Both the Hydro Flask and Yeti have wide mouths that are easy to fill, however the Hydro Flask features a straw lid while the Yeti has a two-component “chug” cap (a twist-off lid that covers the opening). In our water bottle review, the tester noted of the Yeti, “on more than one occasion, I accidentally took off both pieces and splashed myself with water.” This has happened to me a few times at home, too, and generally I prefer a straw lid as it encourages me to drink more water. However, my husband likes the wider opening of the Yeti so he can gulp a bunch of water at once. So, to each their own there!

However, Yeti bottles, unfortunately, do not easily fit in a car cup holder for the likely scenario of taking your water bottle on-the-go. The 26-ounce Yeti has a 3.25-inch base diameter, while the Hydro Flask has a 2.75-inch base diameter and easily fits in a cup holder.
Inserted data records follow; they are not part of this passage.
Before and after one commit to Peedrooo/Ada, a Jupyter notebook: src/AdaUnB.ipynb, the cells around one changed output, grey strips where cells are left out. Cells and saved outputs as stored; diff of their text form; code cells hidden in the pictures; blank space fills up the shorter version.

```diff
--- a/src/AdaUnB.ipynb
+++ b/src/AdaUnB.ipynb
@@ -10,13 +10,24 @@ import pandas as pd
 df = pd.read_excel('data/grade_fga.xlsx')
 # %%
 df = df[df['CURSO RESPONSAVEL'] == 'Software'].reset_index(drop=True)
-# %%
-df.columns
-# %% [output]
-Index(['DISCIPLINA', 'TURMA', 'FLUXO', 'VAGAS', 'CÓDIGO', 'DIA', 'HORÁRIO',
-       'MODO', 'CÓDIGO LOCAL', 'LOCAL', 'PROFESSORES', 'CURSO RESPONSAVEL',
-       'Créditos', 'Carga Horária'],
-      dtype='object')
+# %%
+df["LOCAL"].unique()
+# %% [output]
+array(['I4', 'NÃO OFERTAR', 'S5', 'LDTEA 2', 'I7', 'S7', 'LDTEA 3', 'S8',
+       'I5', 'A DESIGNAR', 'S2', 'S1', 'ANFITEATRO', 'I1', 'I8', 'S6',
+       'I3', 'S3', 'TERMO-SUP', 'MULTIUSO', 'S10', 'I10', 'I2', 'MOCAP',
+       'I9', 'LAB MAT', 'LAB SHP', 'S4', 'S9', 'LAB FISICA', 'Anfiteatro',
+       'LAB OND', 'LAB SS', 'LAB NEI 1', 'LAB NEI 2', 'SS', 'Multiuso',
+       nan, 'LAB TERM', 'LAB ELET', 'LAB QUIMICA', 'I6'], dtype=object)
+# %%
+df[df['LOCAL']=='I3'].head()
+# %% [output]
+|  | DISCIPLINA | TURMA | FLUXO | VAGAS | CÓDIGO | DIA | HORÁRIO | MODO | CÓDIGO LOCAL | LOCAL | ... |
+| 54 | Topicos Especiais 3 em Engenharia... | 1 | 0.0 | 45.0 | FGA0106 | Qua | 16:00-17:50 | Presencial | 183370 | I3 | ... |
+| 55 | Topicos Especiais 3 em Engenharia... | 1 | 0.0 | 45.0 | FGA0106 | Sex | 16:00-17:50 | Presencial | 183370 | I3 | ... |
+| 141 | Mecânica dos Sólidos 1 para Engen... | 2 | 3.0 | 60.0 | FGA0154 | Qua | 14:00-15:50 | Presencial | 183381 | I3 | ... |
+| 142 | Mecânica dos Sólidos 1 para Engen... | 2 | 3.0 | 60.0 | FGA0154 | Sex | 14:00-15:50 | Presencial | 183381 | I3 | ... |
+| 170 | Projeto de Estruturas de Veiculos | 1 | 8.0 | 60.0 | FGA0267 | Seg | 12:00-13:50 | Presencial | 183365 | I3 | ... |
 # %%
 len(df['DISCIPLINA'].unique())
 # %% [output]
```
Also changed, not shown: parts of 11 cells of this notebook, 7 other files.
As far as cleanup, armed with a bottle brush and dish soap, the interiors of either bottle are easy to hand-wash. The Hydro Flask’s straw cap is a little more finicky to clean, while the ridges of the Yeti’s chug opening tend to get gunky and require more detailed scrubbing. Both are dishwasher-safe, though. 

All-in-all, overall usability goes to Hydro Flask. 

Durability and Leakage

a closeup look at the dents on the bottoms of water bottles

Serious Eats / Grace Kelly

Now, if you use a stainless steel water bottle regularly, you’re bound to drop it at some point. And we didn’t think dents or dings impacted performance. Particularly, I find water bottles tend to dent at their necks and bases. To one of these points, Hydro Flask sells a silicone boot cap that acts as a drop buffer. 

As far as leakage went, as long as the cap was tightly secured (and the straw down in the Hydro Flask), we didn’t experience leakage with either bottle. 

For durability and leakage, it’s really a draw between the two. 

So, Should You Buy a Hydro Flask or Yeti Water Bottle? 

Our tests favored Hydro Flask (it’s one of our winners, in fact). It has excellent cold retention and a convenient straw lid and it can fit in your car’s cup holder easily.

However, Yeti water bottles are also good—if you prefer that chug-style cap. And you’d be equally happy with its cold retention and durability. 


What’s the best water bottle? 

We tested seven water bottles and named models from Owala, Contigo, and Hydro Flask our top picks. You can read more about how we tested and chose our winners in our review. 

Are Hydro Flask or Yeti water bottles better? 

Our testing showed Hydro Flask water bottles edged out Yeti’s when it came to ease of use in particular. However, both brands’ water bottles have excellent cold retention and durability. 

How do you clean a Hydro Flask or Yeti water bottle? 

Both Hydro Flask and Yeti water bottles are dishwasher-safe (some parts are top-rack recommended, though, so check the manufacturers’ care instructions). Otherwise, we suggest hot, soapy water and a bottle brush.